"I can't wait for the moment to be up there," Correa said Friday morning during an Astros Caravan stop at Kingwood Middle School. "When you think about it too much, you get antsy and it can be kind of stressful during the season, because sometimes you're playing good and you're not getting called up. It's kind of frustrating, so when you do think about it, you go out and play and do your best every single day."

Injury might be the only thing holding back Correa, who has shone brightly since being taken by the Astros with the No. 1 overall pick in the 2012 First-Year Player Draft. Prior to getting hurt last year, he was hitting .325 with six homers and 57 RBIs in 62 games at Lancaster, with an on-base percentage of .416 and an OPS of .926.

Correa played the entire 2013 season at Class A Quad Cities at 18 years old and was impressive. He hit .320 with 33 doubles, nine homers, 86 RBIs and a .405 on-base percentage. Despite being the second-youngest player in the Midwest League, he led the league in OPS (.872), while ranking second in on-base percentage and third in batting average.

The ankle is now fully healed, and Correa will come to spring camp next month with no restrictions.

"I feel great," he said. "I spent a couple of months in Kissimmee [Fla.] doing the rehab, and I went back home and I was ready to go. I've been doing everything, working out and going to the ballpark and hitting the track.

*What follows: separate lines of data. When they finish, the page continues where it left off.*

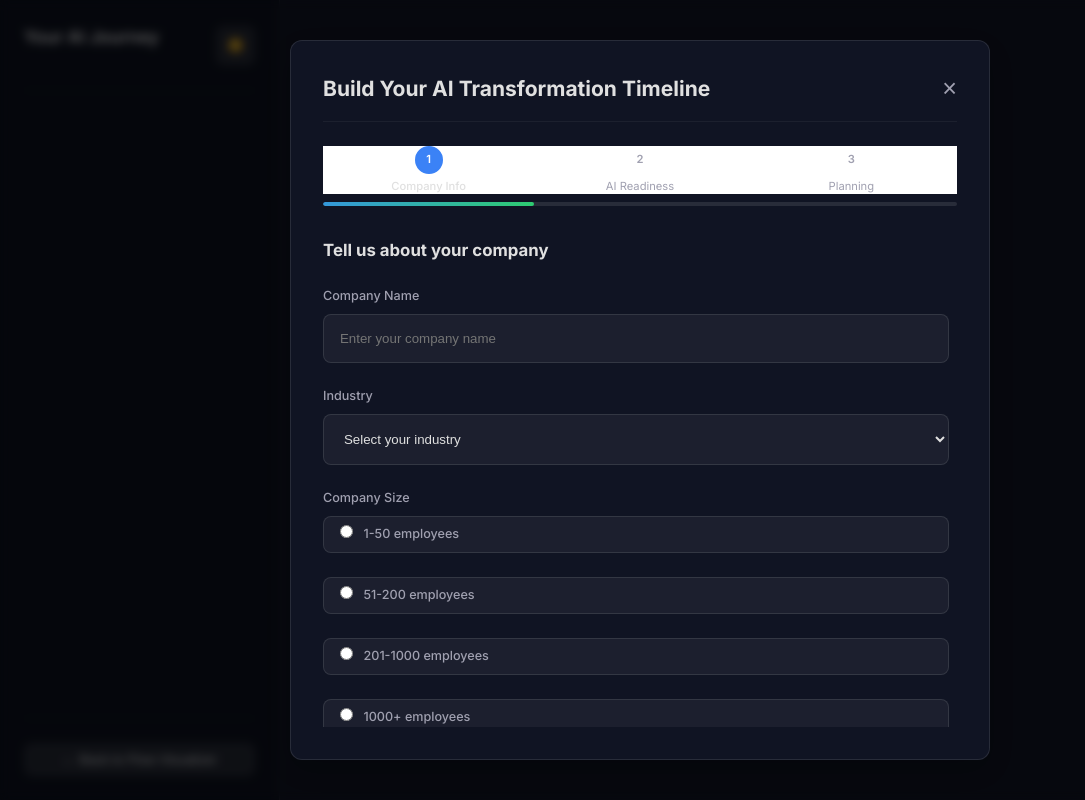
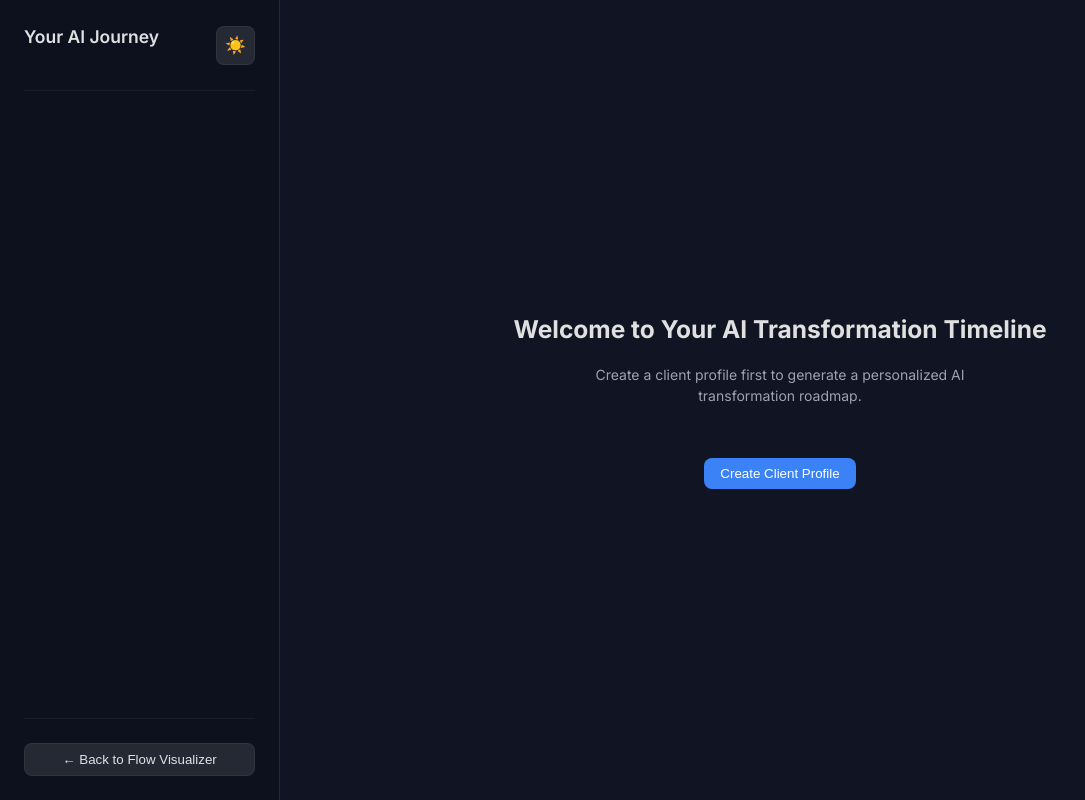
Before and after one commit to sgclasher/agentic-ai-flow, a Next.js app: page /timeline in a window 1280 px wide. Shown: the whole page, without its empty margins (0-1085 px from the left). Built offline with nearby package versions, Linux system fonts and the light colour scheme.

Commit message:
looking good

```diff
--- a/app/timeline/page.js
+++ b/app/timeline/page.js
@@ -7,7 +7,7 @@ import { ProfileService } from '../services/profileService';
 import TimelineSidebar from './components/TimelineSidebar';
 import TimelineContent from './components/TimelineContent';
 import MetricsWidget from './components/MetricsWidget';
-import BusinessProfileModal from './components/BusinessProfileModal';
+
 import './timeline.css';
 import { MapPin, Building, Rocket, TrendingUp, Zap, Target } from 'lucide-react';
 
@@ -26,9 +26,9 @@ export default function TimelinePage() {
   const profileIdFromUrl = searchParams.get('profileId');
 
   const [activeSection, setActiveSection] = useState('current-state');
-  const [showProfileModal, setShowProfileModal] = useState(false);
   const [scrollProgress, setScrollProgress] = useState(0);
   const [isLoadingProfileAndTimeline, setIsLoadingProfileAndTimeline] = useState(false);
+  const [isInitializing, setIsInitializing] = useState(true);
   const contentRef = useRef(null);
   const sectionRefs = useRef({});
 
@@ -78,7 +78,12 @@ export default function TimelinePage() {
     }
   ] : [];
 
-  // Effect to initialize timeline or show modal
+  // Effect to set initialization state
+  useEffect(() => {
+    setIsInitializing(false);
+  }, []);
+
+  // Effect to initialize timeline from profile ID
   useEffect(() => {
     const initializeTimeline = async () => {
       if (profileIdFromUrl) {
@@ -87,28 +92,21 @@ export default function TimelinePage() {
           const loadedProfile = await ProfileService.getProfile(profileIdFromUrl);
           if (loadedProfile) {
             await generateTimeline(loadedProfile);
-            setShowProfileModal(false);
           } else {
-            console.warn(`Profile with ID ${profileIdFromUrl} not found. Opening modal.`);
-            setShowProfileModal(true);
+            console.warn(`Profile with ID ${profileIdFromUrl} not found.`);
           }
         } catch (error) {
           console.error("Error loading profile for timeline:", error);
-          setShowProfileModal(true);
         } finally {
           setIsLoadingProfileAndTimeline(false);
-        }
-      } else {
-        if (!hasValidProfile() || !timelineData) {
-          setShowProfileModal(true);
-        } else {
-          setShowProfileModal(false);
         }
       }
     };
 
+    if (!isInitializing) {
       initializeTimeline();
-  }, [profileIdFromUrl, generateTimeline, hasValidProfile, timelineData]);
+    }
+  }, [profileIdFromUrl, generateTimeline, isInitializing]);
 
   // Changed to useLayoutEffect for scroll handling to sync with paint
   useLayoutEffect(() => {
@@ -123,13 +121,14 @@ export default function TimelinePage() {
       setScrollProgress(Math.max(0, Math.min(100, progress || 0)));
 
       let newActiveSection = null;
-      const scrollThreshold = 50; // How many pixels from top to consider a section active
+      let maxVisibleArea = 0;
 
+      // Check if we're at the very bottom
       const bottomScrollBuffer = 20;
       if (scrollTop + viewportHeight >= scrollHeight - bottomScrollBuffer) {
         newActiveSection = timelineSections.length > 0 ? timelineSections[timelineSections.length - 1].id : null;
       } else {
-        // Iterate from top to bottom to find the first section whose top part is visible
+        // Find the section with the most visible area in the viewport
         for (let i = 0; i < timelineSections.length; i++) {
           const sectionId = timelineSections[i].id;
           const element = sectionRefs.current[sectionId];
@@ -137,15 +136,35 @@ export default function TimelinePage() {
             const elementTop = element.offsetTop;
             const elementBottom = elementTop + element.offsetHeight;
 
-            // A section is active if its top is near the viewport top, or if it's the first section visible
-            if (scrollTop + scrollThreshold >= elementTop && scrollTop + scrollThreshold < elementBottom) {
+            // Calculate how much of this section is visible in the viewport
+            const visibleTop = Math.max(elementTop, scrollTop);
+            const visibleBottom = Math.min(elementBottom, scrollTop + viewportHeight);
+            const visibleArea = Math.max(0, visibleBottom - visibleTop);
+
+            // If this section has more visible area than any previous section, make it active
+            if (visibleArea > maxVisibleArea) {
+              maxVisibleArea = visibleArea;
               newActiveSection = sectionId;
-              break;
             }
-            // Special case for the first section when scrolling up towards it
-            if (i === 0 && scrollTop < elementTop + scrollThreshold) {
+          }
+        }
+
+        // Fallback: if no section has significant visible area, use proximity to viewport center
+        if (!newActiveSection || maxVisibleArea < 50) {
+          const viewportCenter = scrollTop + viewportHeight / 2;
+          let minDistance = Infinity;
+
+          for (let i = 0; i < timelineSections.length; i++) {
+            const sectionId = timelineSections[i].id;
+            const element = sectionRefs.current[sectionId];
+            if (element) {
+              const elementCenter = element.offsetTop + element.offsetHeight / 2;
+              const distance = Math.abs(viewportCenter - elementCenter);
+
+              if (distance < minDistance) {
+                minDistance = distance;
                 newActiveSection = sectionId;
-               break;
+              }
             }
           }
         }
@@ -180,12 +199,7 @@ export default function TimelinePage() {
     }
   };
 
-  const handleProfileSubmit = async (profile) => {
-    setIsLoadingProfileAndTimeline(true);
-    await generateTimeline(profile);
-    setShowProfileModal(false);
-    setIsLoadingProfileAndTimeline(false);
-  };
+
 
   if (profileIdFromUrl && isLoadingProfileAndTimeline) {
     return (
@@ -211,26 +225,58 @@ export default function TimelinePage() {
 
       {/* Main Content Area */}
       <div className="timeline-main" ref={contentRef}>
-        {timelineData && !isLoadingProfileAndTimeline ? (
+        {isInitializing ? (
+          // Show loading state while determining if we have a profile ID
+          <div className="timeline-empty">
+            <div className="loading-spinner"></div>
+            <h2>Loading...</h2>
+          </div>
+        ) : timelineData && !isLoadingProfileAndTimeline ? (
+          // Show the actual timeline
           <TimelineContent
             sections={timelineSections}
             timelineData={timelineData}
             sectionRefs={sectionRefs}
             businessProfile={businessProfile}
           />
-        ) : (!profileIdFromUrl && !showProfileModal && !isGenerating && !isLoadingProfileAndTimeline) ? (
+        ) : profileIdFromUrl ? (
+          // Show loading state when we have a profile ID but no timeline yet
+          <div className="timeline-empty">
+            <div className="loading-spinner"></div>
+            <h2>Loading Your AI Timeline</h2>
+            <p>Generating personalized roadmap from your profile...</p>
+          </div>
+        ) : isGenerating ? (
+          // Show loading state when generating timeline from existing profile
+          <div className="timeline-empty">
+            <div className="loading-spinner"></div>
+            <h2>Generating AI Timeline</h2>
+            <p>Creating your personalized transformation roadmap...</p>
+          </div>
+        ) : (
+          // Show welcome message only when no profile ID and not generating
           <div className="timeline-empty">
             <h2>Welcome to Your AI Transformation Timeline</h2>
-            <p>Please complete your business profile to generate a personalized roadmap.</p>
+            <p>Create a client profile first to generate a personalized AI transformation roadmap.</p>
+            <div style={{ display: 'flex', gap: '1rem', justifyContent: 'center', marginTop: '2rem' }}>
               <button
                 className="btn-primary"
-              onClick={() => setShowProfileModal(true)}
+                onClick={() => window.location.href = '/profiles'}
+              >
+                Create Client Profile
+              </button>
+              {hasValidProfile() && (
+                <button
+                  className="btn-secondary"
+                  onClick={() => generateTimeline()}
                   disabled={isGenerating}
                 >
-              Get Started
+                  Generate Timeline from Current Profile
                 </button>
+              )}
             </div>
-        ) : null}
+          </div>
+        )}
       </div>
 
       {/* Right Sidebar - Metrics Widget */}
@@ -242,17 +288,6 @@ export default function TimelinePage() {
         />
       )}
 
-      {/* Business Profile Modal */}
-      {showProfileModal && (
-        <BusinessProfileModal
-          onClose={() => {
-            setShowProfileModal(false);
-          }}
-          onSubmit={handleProfileSubmit}
-          isGenerating={isGenerating}
-          initialData={businessProfile}
-        />
-      )}
     </div>
   );
 }
--- a/app/timeline/timeline.css
+++ b/app/timeline/timeline.css
@@ -285,6 +285,21 @@
   font-size: 1rem;
   margin-bottom: var(--timeline-spacing-lg);
   max-width: 450px;
+}
+
+.loading-spinner {
+  width: 40px;
+  height: 40px;
+  border: 4px solid var(--timeline-border-secondary);
+  border-top: 4px solid var(--timeline-accent-blue);
+  border-radius: 50%;
+  animation: spin 1s linear infinite;
+  margin: 0 auto var(--timeline-spacing-lg);
+}
+
+@keyframes spin {
+  0% { transform: rotate(0deg); }
+  100% { transform: rotate(360deg); }
 }
 
 
```
Lines whose indentation alone changed are shown as unchanged.
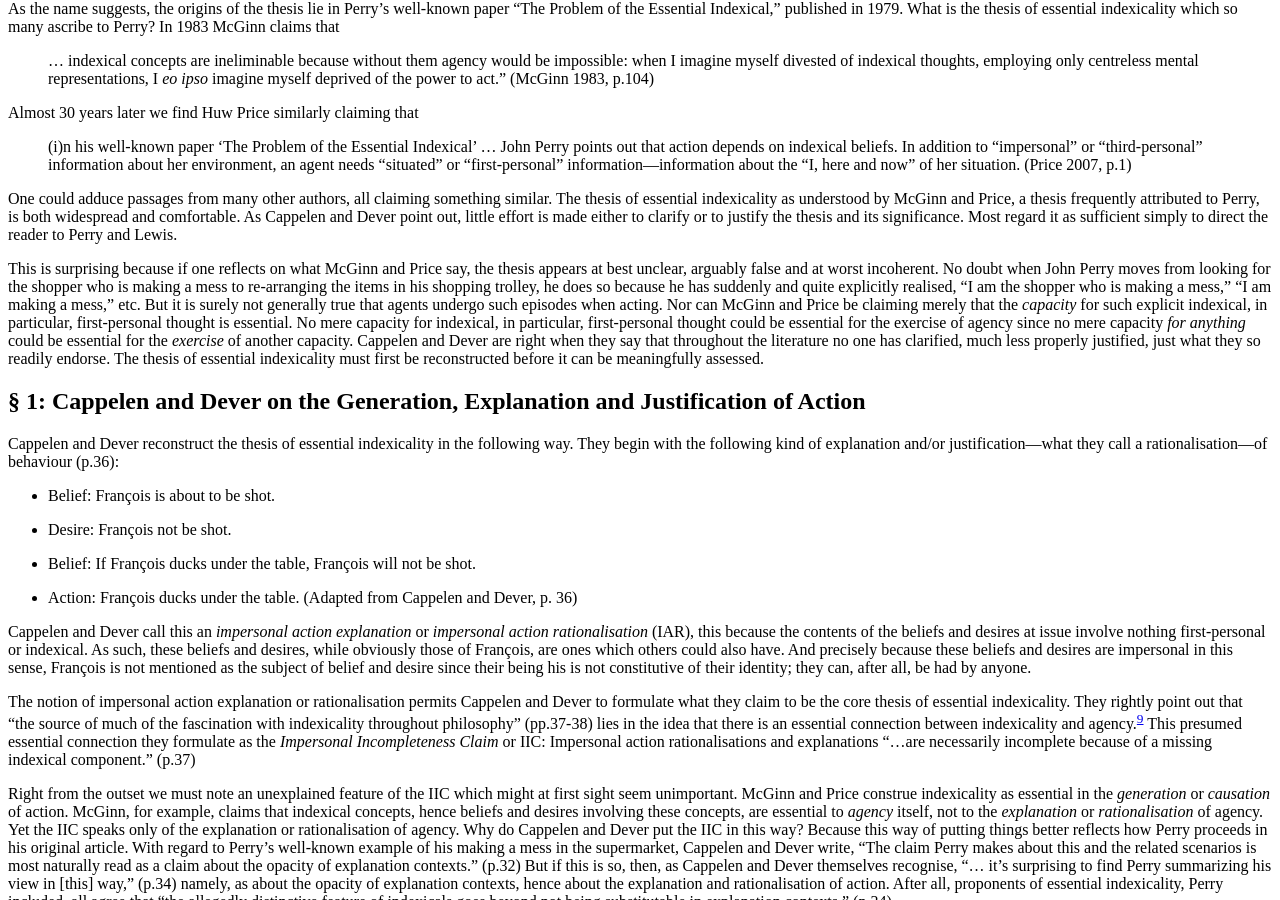
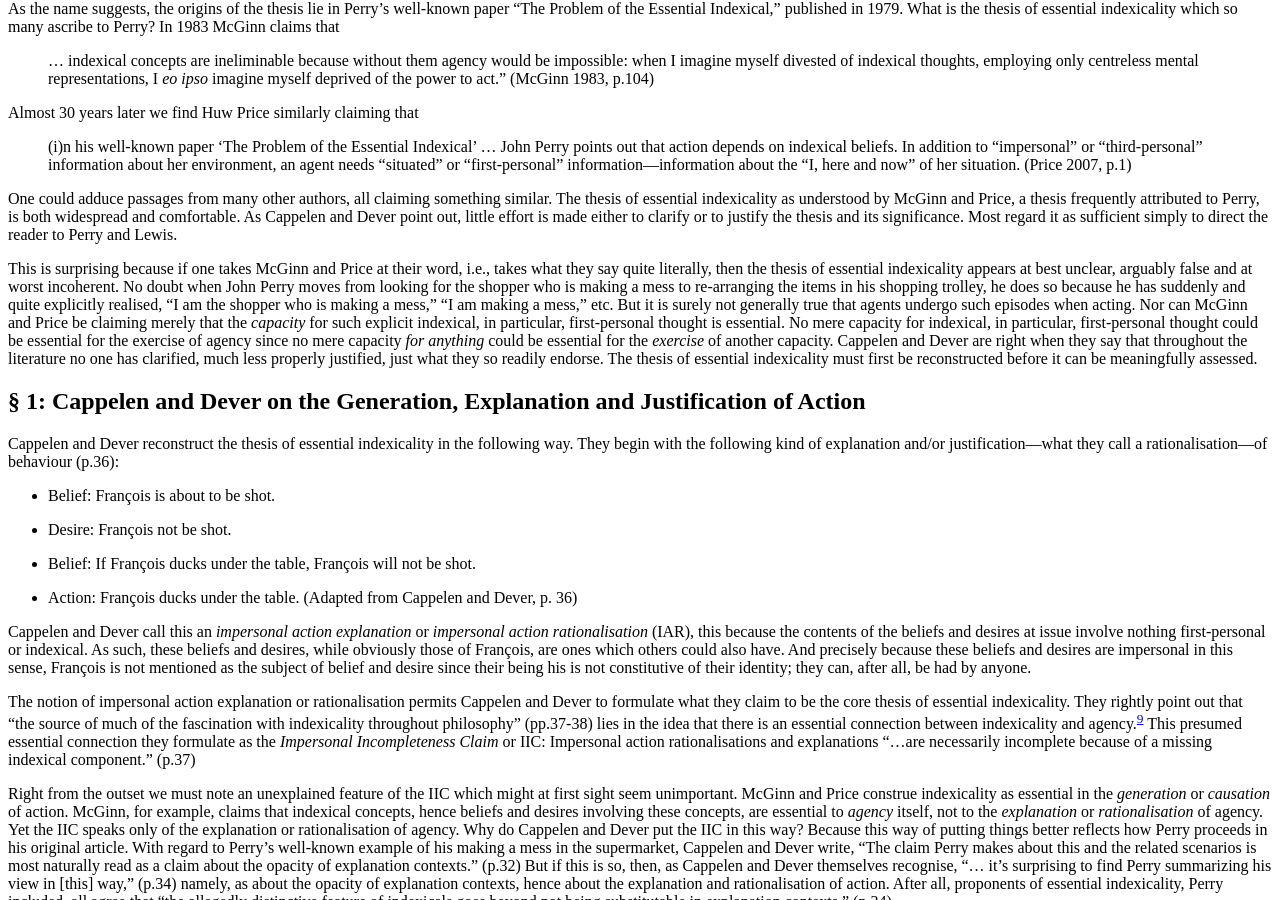
Before and after one commit to klepas/bruins-site, a Jekyll site: the page built from papers/_posts/2015-12-1-attitudes-de-se-and-de-me.md, in a window 1280 px wide and 900 px high, scrolled down 1012 px. Built offline with Jekyll 4.4.1, drawn with Linux system fonts in a browser that asks for light colours; nearby versions of some CDN libraries; some web fonts are replaced.

Commit message:
Improvement to beginning of attitudes paper

```diff
--- a/papers/_posts/2015-12-1-attitudes-de-se-and-de-me.md
+++ b/papers/_posts/2015-12-1-attitudes-de-se-and-de-me.md
@@ -23,7 +23,7 @@ Almost 30 years later we find Huw Price similarly claiming that
 
 One could adduce passages from many other authors, all claiming something similar. The thesis of essential indexicality as understood by McGinn and Price, a thesis frequently attributed to Perry, is both widespread and comfortable. As Cappelen and Dever point out, little effort is made either to clarify or to justify the thesis and its significance. Most regard it as sufficient simply to direct the reader to Perry and Lewis.
 
-This is surprising because if one reflects on what McGinn and Price say, the thesis appears at best unclear, arguably false and at worst incoherent. No doubt when John Perry moves from looking for the shopper who is making a mess to re-arranging the items in his shopping trolley, he does so because he has suddenly and quite explicitly realised, “I am the shopper who is making a mess,” “I am making a mess,” etc. But it is surely not generally true that agents undergo such episodes when acting. Nor can McGinn and Price be claiming merely that the _capacity_ for such explicit indexical, in particular, first-personal thought is essential. No mere capacity for indexical, in particular, first-personal thought could be essential for the exercise of agency since no mere capacity _for anything_ could be essential for the _exercise_ of another capacity. Cappelen and Dever are right when they say that throughout the literature no one has clarified, much less properly justified, just what they so readily endorse. The thesis of essential indexicality must first be reconstructed before it can be meaningfully assessed.
+This is surprising because if one takes McGinn and Price at their word, i.e., takes what they say quite literally, then the thesis of essential indexicality appears at best unclear, arguably false and at worst incoherent. No doubt when John Perry moves from looking for the shopper who is making a mess to re-arranging the items in his shopping trolley, he does so because he has suddenly and quite explicitly realised, “I am the shopper who is making a mess,” “I am making a mess,” etc. But it is surely not generally true that agents undergo such episodes when acting. Nor can McGinn and Price be claiming merely that the _capacity_ for such explicit indexical, in particular, first-personal thought is essential. No mere capacity for indexical, in particular, first-personal thought could be essential for the exercise of agency since no mere capacity _for anything_ could be essential for the _exercise_ of another capacity. Cappelen and Dever are right when they say that throughout the literature no one has clarified, much less properly justified, just what they so readily endorse. The thesis of essential indexicality must first be reconstructed before it can be meaningfully assessed.
 
 ## § 1: Cappelen and Dever on the Generation, Explanation and Justification of Action
 
```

I'll be at 100 percent."

Correa could still make his big league debut at some point this year, but he would likely have to spend some time at the Triple-A level first. The Astros signed Jed Lowrie to a three-year contract to play shortstop, but he could be moved to third in the future to accommodate Correa.

The focus for Correa this spring will be making a good impression on new manager A.J. Hinch, whom he was looking forward to meeting this week.

"I'm really anxious, because I want to show them I'm ready and I'm back and my ankle is feeling great," he said. "In the offseason, I kept working on it and trying to get healthy and trying to get strong and fast and explosive, and I've accomplished it with hard work. I'm kind of excited to show them I'm ready to play and be the guy I used to be, and even better."

Correa spent his first day on the Astros Caravan on Friday with Chris Carter and Max Stassi, talking to a group of eighth-grade students during career day. He was as comfortable and impressive talking to the kids as he is on the field.

"I love to do this for the club, for the organization and I like it myself," Correa said. "It's fun to get to talk to other people, to meet other people and share special moments like this."

Brian McTaggart is a reporter for and writes an MLBlog, Tag's Lines. Follow @brianmctaggart on Twitter.
Read More: Houston Astros, Chris Carter, Max Stassi, Carlos Correa